◆ PROMPT: Nothing outside the range below should be printed. Output exactly the lines from the line with "nq_runner_scan --> nq_data_fundamentals" to the line with "nq_engine --> config", both included.
BEGIN DATA FOR THIS EXERCISE
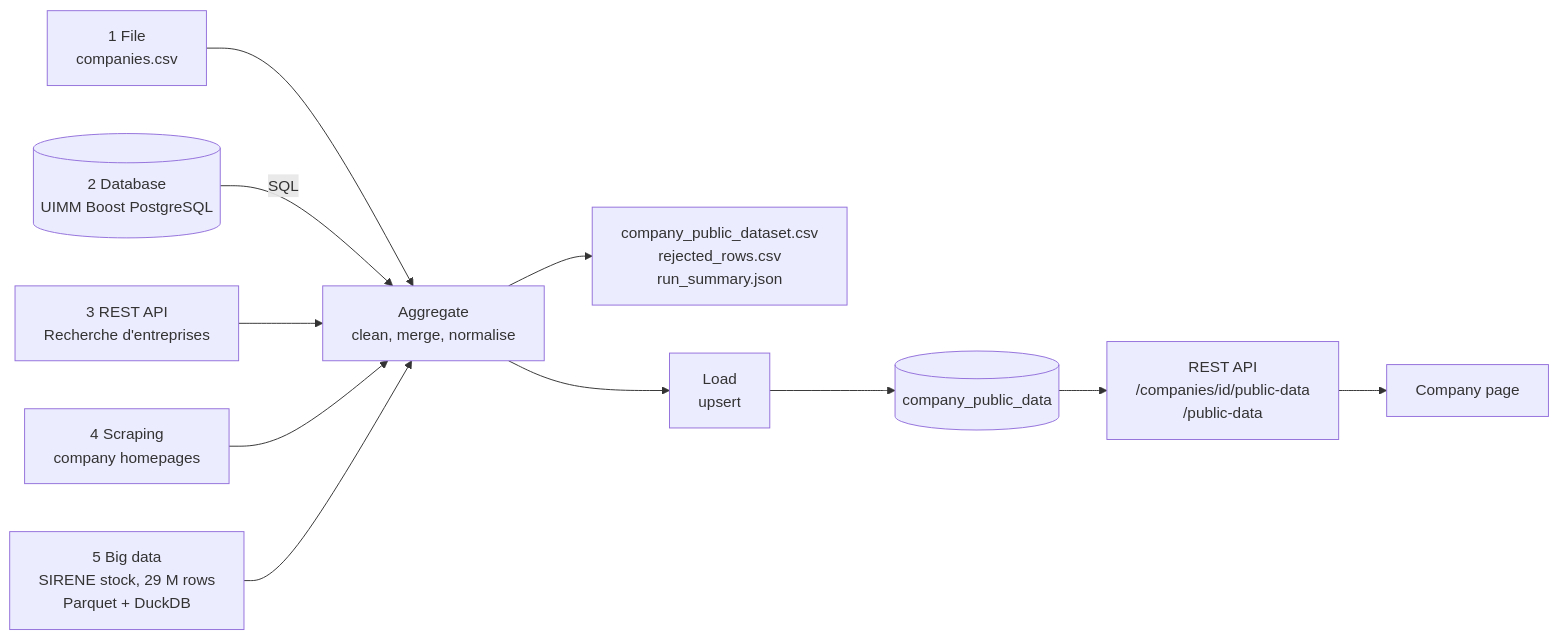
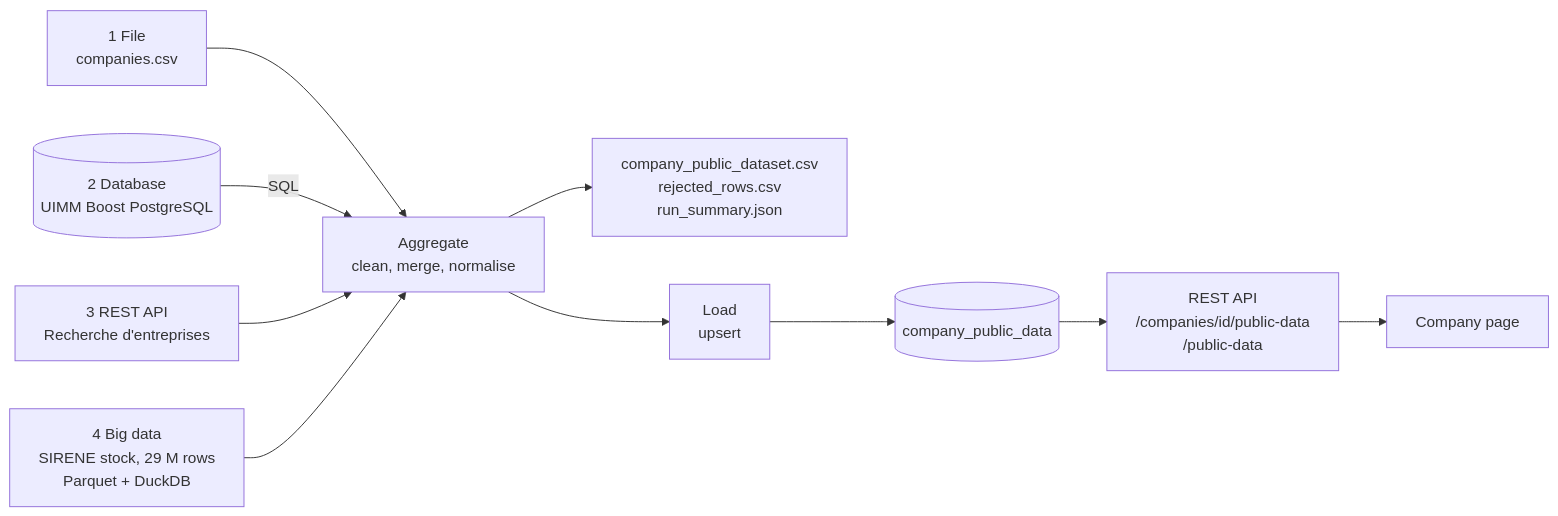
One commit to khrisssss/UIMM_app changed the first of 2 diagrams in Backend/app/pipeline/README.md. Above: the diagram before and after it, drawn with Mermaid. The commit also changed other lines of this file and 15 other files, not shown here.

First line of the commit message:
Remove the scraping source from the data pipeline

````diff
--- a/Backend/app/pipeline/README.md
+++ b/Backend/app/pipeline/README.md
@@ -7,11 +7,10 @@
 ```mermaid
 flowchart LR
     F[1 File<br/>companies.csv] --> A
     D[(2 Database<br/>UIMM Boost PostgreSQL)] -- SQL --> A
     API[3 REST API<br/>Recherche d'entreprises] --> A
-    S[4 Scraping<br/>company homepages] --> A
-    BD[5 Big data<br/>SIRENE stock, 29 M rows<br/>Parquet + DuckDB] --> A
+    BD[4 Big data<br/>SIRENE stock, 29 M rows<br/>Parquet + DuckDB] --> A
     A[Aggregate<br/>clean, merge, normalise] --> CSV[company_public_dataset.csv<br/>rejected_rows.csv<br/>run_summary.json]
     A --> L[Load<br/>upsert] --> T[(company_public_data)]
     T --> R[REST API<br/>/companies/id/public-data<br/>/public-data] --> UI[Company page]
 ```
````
END DATA FOR THIS EXERCISE
BEGIN DATA FOR THIS EXERCISE
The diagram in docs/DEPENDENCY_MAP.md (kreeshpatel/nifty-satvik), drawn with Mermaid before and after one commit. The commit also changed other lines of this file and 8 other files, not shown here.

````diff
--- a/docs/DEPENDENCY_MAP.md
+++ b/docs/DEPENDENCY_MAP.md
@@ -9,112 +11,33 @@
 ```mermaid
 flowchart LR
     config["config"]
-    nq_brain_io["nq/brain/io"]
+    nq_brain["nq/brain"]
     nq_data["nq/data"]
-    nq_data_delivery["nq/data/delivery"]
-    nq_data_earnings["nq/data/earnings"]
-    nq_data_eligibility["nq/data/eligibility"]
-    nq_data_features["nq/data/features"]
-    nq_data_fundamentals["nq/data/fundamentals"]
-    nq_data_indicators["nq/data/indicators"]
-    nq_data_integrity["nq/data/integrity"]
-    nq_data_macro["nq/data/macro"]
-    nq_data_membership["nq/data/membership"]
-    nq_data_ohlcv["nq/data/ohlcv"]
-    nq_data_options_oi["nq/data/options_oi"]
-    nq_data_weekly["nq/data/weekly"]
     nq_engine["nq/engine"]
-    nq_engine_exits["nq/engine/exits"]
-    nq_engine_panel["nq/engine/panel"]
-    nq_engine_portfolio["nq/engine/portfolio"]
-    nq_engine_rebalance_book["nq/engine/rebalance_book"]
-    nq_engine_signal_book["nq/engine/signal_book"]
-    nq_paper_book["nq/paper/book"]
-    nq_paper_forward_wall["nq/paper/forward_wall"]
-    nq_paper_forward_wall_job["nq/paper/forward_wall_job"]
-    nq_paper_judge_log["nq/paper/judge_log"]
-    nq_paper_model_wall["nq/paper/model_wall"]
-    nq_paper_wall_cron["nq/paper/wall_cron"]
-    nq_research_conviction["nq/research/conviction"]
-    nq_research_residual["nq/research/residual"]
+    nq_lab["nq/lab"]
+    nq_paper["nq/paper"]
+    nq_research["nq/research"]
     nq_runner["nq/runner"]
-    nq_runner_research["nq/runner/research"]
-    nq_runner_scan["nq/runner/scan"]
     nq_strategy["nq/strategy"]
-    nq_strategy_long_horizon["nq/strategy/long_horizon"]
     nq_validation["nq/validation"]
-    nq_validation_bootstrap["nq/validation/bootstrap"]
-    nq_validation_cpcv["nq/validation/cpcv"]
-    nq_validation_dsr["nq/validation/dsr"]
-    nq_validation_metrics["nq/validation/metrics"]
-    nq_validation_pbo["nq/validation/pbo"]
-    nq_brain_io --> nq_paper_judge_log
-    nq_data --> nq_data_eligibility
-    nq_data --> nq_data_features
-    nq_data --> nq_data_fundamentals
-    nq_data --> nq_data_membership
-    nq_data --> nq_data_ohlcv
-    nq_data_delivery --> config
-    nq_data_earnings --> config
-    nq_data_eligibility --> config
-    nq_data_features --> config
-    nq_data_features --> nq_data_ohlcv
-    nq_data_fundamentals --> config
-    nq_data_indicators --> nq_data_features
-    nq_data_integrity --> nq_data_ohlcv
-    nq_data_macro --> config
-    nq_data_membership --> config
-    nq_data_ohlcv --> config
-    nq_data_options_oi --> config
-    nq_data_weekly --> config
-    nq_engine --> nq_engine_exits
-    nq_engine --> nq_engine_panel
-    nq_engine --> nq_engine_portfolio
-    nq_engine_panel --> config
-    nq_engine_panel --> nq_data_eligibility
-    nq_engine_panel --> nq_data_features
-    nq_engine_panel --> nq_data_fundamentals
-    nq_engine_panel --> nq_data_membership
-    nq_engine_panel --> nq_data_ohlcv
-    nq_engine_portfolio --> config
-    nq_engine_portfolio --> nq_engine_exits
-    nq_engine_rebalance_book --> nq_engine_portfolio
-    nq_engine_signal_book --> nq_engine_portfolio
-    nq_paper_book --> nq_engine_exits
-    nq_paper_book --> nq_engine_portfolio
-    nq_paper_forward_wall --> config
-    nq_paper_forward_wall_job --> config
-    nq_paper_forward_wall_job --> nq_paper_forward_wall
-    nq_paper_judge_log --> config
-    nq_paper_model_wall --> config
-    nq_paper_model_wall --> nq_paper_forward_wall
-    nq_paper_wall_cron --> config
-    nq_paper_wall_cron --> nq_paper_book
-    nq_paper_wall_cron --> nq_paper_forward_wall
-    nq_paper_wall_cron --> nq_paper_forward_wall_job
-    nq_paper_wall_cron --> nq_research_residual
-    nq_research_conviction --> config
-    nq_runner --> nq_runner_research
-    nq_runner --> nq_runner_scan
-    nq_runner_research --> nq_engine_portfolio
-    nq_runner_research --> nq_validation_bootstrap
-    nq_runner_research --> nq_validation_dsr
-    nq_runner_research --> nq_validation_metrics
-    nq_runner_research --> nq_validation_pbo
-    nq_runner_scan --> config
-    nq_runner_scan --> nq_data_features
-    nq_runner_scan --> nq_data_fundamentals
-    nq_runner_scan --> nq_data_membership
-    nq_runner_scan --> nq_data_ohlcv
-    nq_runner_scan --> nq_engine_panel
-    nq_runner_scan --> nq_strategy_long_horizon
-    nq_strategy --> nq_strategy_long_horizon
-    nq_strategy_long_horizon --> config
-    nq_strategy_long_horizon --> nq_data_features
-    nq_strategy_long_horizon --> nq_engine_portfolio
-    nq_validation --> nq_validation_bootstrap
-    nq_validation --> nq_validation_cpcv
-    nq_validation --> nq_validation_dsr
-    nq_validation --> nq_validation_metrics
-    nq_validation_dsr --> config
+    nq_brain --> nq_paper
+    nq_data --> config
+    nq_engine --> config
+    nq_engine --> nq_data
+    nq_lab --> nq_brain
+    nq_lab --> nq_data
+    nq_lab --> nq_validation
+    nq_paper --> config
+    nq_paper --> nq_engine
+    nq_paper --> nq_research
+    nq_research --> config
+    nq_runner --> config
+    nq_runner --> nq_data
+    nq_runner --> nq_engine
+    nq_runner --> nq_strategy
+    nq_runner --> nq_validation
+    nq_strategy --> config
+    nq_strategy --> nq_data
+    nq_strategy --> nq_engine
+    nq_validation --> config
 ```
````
END DATA FOR THIS EXERCISE
BEGIN DATA FOR THIS EXERCISE
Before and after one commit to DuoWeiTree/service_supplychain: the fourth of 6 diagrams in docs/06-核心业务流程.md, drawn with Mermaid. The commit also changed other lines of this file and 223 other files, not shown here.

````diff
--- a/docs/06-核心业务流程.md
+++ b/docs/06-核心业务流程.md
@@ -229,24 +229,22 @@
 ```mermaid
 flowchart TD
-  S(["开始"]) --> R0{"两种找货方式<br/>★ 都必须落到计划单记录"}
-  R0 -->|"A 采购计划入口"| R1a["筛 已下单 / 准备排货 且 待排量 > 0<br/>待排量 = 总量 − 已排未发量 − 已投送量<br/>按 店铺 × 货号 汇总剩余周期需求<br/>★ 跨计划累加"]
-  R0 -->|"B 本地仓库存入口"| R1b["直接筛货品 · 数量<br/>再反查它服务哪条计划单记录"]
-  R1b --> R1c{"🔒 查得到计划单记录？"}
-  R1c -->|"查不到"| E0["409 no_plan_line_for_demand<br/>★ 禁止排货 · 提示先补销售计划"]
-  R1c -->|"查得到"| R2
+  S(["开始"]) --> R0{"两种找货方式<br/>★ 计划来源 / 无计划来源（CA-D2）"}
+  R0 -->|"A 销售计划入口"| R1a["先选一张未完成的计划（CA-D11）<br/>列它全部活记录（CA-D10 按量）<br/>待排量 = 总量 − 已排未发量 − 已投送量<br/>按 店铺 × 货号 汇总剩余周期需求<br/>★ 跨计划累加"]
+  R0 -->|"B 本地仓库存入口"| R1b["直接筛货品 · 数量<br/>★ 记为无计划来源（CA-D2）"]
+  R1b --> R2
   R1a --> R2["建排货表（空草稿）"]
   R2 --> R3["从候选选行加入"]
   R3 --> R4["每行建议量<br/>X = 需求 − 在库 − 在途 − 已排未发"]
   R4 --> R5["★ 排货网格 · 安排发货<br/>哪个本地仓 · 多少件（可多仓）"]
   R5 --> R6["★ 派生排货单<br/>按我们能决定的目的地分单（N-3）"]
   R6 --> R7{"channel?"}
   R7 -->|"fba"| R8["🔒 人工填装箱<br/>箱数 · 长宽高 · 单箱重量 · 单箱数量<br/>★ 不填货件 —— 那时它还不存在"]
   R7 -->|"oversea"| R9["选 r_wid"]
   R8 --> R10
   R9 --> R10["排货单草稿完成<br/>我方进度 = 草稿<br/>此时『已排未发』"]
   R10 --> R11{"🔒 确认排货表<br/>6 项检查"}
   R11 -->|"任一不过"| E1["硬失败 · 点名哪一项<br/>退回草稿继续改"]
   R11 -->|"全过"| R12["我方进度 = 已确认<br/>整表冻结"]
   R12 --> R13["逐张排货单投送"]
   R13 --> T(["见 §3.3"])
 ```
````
END DATA FOR THIS EXERCISE
◆ YOUR RESPONSE:
-    nq_runner_scan --> nq_data_fundamentals
-    nq_runner_scan --> nq_data_membership
-    nq_runner_scan --> nq_data_ohlcv
-    nq_runner_scan --> nq_engine_panel
-    nq_runner_scan --> nq_strategy_long_horizon
-    nq_strategy --> nq_strategy_long_horizon
-    nq_strategy_long_horizon --> config
-    nq_strategy_long_horizon --> nq_data_features
-    nq_strategy_long_horizon --> nq_engine_portfolio
-    nq_validation --> nq_validation_bootstrap
-    nq_validation --> nq_validation_cpcv
-    nq_validation --> nq_validation_dsr
-    nq_validation --> nq_validation_metrics
-    nq_validation_dsr --> config
+    nq_brain --> nq_paper
+    nq_data --> config
+    nq_engine --> config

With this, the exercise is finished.